In 1990, ABC tried (and failed) with a short-lived series devoted to Elvis Presley’s early life. Three decades later, and a quarter-century after Selena’s death, Netflix does the same with “Selena: The Series,” which should stir curiosity among her fans but which proves so light on substance as to make watching the initial nine-episode run a slog with few high notes.
Although there’s something simultaneously uplifting and sad about watching the struggles of young Selena Quintanilla (played by “The Walking Dead’s” Christian Serratos) and her family — knowing that stardom, and tragedy, wait on the other side — the show carries the overly manicured feel of a licensed product.
As a consequence, the series is both earnest and dramatically flat. The title notwithstanding, much of the focus is on the Tejano star’s dad, Abraham Quintanilla (“Desperate Housewives'” Ricardo Chavira), beginning with him recognizing his daughter’s talent as a child and pursuing a bet-the-house strategy (basically literally) on her success.
That quest unfolds so slowly that the episodes — most of which run less than 40 minutes — exhibit a conspicuous lack of momentum. Tensions do exist within the family, and eventually questions arise about Selena dating as she matures under her father’s watchful and protective eye, but not in a way that elicits consistent involvement thanks to the shortage of dramatic inflection points.

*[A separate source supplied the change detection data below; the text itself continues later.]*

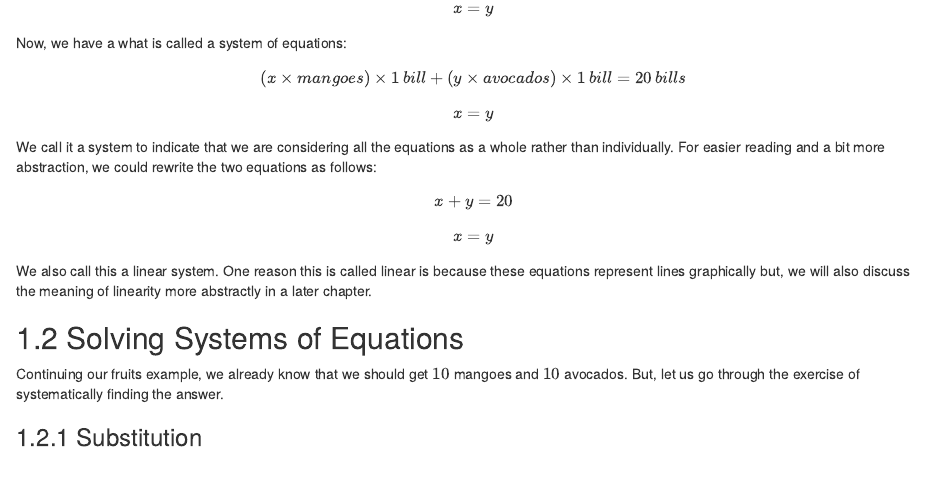
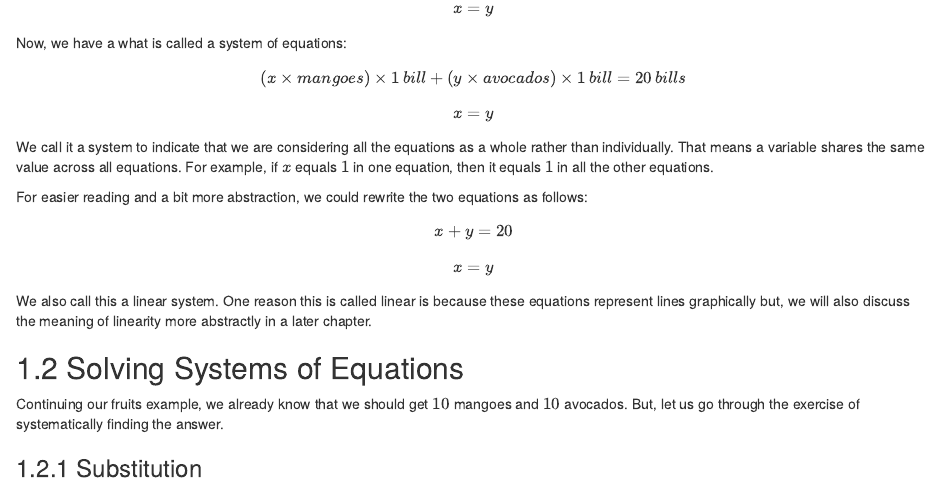
Before and after one commit to MoAllabbad/Intuitive-Guide-to-Linear-Algebra, an R Markdown document (01-Systems-of-Linear-Equations.Rmd): the page in a window 1100 px wide, from 350 px down. Rendered offline with R 4.5, knitr and Pandoc, with nearby package versions; drawn as R Markdown's standard HTML page in place of the format the file asks for.

Commit message:
Explain more what a system of equation is

```diff
--- a/01-Systems-of-Linear-Equations.Rmd
+++ b/01-Systems-of-Linear-Equations.Rmd
@@ -26,7 +26,11 @@ Now, we have a what is called a system of equations:
 $$(x\times mangoes) \times 1\,bill + (y \times avocados) \times 1\, bill= 20 \, bills$$
 $$x = y$$
 
-We call it a system to indicate that we are considering all the equations as a whole rather than individually. For easier reading and a bit more abstraction, we could rewrite the two equations as follows:
+We call it a system to indicate that we are considering all the equations as a whole rather than individually.
+That means a variable shares the same value across all equations. For example, if $x$ equals $1$ in one equation,
+then it equals $1$ in all the other equations.
+
+For easier reading and a bit more abstraction, we could rewrite the two equations as follows:
 
 $$x + y = 20$$
 $$    x = y $$
```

There is, not surprisingly, a lot of music, and key little moments, like the decision that Selena should perform in Spanish. Yet several of the episodes don’t really arc toward anything, but rather abruptly end before moving on to the next chapter.
It’s tempting but not really fair to attribute that to the writing, since the show (created by Moisés Zamora) clearly had to operate with the equivalent of one hand tied behind its back. The episodic format advances at a snail’s pace — unlike movie biographies that by necessity race to the good stuff.
Selena’s life was previously turned into a 1997 film starring Jennifer Lopez, also produced with the family’s cooperation. The film’s producer has sued the family and Netflix, claiming he retained the TV rights.
For Netflix, the attention “Selena: The Series” will generate — both from media outlets and subscribers — represents half the battle, and by that measure likely already counts as a win. Indeed, a second part of the program’s bifurcated run is still to come.
Like “Elvis,” though, the series underscores that nostalgia for musical icons has its dramatic limits, tending to work more effectively as a tribute than a TV show. It’s a reminder, too, that in the era of infinite streaming shelf space, services too often assume that anything worth doing is worth overdoing.
“Selena” premieres Dec. 4 on Netflix.